### WHAT YOU ARE ASKED TO DO
Of all the lines in this material, how many have the word "onResendCodePress"? Give only the number.

#### DATASET EXCERPTS ####

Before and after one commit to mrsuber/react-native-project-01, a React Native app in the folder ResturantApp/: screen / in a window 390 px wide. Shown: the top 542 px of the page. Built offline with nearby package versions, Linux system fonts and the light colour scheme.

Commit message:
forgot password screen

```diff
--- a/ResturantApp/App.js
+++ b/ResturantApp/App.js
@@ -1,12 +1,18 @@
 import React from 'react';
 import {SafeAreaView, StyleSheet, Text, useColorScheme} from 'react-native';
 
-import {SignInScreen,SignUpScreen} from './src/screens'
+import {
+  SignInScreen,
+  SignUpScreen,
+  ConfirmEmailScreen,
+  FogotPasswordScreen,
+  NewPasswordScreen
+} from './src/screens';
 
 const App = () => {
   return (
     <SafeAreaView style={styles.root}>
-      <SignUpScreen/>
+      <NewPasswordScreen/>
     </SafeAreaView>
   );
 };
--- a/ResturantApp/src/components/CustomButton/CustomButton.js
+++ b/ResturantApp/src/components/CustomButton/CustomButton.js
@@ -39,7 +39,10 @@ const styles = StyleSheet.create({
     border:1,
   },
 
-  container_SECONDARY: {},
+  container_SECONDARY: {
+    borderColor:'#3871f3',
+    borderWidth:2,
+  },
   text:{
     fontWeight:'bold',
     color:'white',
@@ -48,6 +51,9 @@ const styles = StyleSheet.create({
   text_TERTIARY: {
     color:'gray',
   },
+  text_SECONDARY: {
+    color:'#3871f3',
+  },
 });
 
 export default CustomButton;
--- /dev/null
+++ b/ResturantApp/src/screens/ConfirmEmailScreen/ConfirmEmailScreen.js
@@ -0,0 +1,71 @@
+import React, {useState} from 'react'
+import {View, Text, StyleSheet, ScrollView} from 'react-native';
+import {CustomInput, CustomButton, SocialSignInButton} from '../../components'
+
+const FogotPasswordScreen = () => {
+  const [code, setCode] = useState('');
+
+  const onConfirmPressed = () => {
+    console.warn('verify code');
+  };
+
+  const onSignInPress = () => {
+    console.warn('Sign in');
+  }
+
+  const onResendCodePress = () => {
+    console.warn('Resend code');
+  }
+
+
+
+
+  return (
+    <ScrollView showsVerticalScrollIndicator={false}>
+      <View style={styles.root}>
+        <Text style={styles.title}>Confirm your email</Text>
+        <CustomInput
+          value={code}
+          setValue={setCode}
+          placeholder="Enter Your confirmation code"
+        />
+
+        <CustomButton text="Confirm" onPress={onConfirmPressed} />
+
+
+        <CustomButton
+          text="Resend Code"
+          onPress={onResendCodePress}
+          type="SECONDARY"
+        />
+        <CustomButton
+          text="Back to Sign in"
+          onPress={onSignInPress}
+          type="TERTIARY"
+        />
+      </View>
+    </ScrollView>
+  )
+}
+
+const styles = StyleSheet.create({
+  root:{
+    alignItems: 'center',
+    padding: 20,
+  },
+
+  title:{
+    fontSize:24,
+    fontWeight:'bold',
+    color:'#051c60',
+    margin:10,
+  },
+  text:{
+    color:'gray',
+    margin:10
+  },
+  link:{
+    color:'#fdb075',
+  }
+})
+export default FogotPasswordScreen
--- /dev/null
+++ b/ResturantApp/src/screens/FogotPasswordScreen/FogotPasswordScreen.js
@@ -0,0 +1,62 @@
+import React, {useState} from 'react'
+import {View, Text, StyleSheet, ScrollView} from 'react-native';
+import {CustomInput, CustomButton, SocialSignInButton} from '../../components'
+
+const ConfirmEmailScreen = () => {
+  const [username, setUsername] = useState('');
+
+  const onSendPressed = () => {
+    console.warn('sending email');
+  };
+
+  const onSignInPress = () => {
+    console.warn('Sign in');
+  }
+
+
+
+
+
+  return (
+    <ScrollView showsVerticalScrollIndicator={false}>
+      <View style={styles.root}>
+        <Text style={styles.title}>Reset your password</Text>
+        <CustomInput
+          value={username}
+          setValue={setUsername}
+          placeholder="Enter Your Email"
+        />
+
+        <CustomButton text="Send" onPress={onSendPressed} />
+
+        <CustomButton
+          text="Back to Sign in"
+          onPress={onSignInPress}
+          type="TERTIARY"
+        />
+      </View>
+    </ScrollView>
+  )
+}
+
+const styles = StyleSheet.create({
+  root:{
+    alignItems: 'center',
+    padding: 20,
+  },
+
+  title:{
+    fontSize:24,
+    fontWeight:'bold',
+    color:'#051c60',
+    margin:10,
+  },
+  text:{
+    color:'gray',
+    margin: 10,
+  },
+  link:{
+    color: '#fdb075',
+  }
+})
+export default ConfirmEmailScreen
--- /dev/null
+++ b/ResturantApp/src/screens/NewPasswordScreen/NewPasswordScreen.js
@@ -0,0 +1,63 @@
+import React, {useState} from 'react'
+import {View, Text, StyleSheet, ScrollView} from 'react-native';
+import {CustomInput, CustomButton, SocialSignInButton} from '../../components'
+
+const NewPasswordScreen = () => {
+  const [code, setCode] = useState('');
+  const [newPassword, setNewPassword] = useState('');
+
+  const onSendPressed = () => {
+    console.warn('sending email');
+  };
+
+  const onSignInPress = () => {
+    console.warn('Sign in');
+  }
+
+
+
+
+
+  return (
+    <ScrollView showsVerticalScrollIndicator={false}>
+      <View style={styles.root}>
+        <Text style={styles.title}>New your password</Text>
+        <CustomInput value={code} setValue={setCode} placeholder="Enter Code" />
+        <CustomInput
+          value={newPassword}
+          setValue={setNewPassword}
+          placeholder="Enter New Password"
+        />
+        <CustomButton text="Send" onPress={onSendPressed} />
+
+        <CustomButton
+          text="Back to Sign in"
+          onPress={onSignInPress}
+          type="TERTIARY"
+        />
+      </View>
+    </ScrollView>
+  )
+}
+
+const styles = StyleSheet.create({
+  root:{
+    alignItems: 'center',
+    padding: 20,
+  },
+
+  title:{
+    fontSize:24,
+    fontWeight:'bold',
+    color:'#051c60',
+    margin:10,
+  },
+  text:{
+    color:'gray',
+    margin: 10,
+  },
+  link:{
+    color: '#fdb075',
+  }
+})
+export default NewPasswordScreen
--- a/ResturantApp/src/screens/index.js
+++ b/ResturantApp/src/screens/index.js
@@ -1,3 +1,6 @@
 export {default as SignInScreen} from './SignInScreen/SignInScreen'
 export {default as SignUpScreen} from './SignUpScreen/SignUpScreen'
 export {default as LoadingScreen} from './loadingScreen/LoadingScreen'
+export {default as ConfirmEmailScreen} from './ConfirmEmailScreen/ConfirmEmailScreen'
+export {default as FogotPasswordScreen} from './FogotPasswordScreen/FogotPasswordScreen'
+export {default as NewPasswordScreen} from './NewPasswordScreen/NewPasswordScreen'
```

####

### SOLUTION TO THIS EXERCISE
2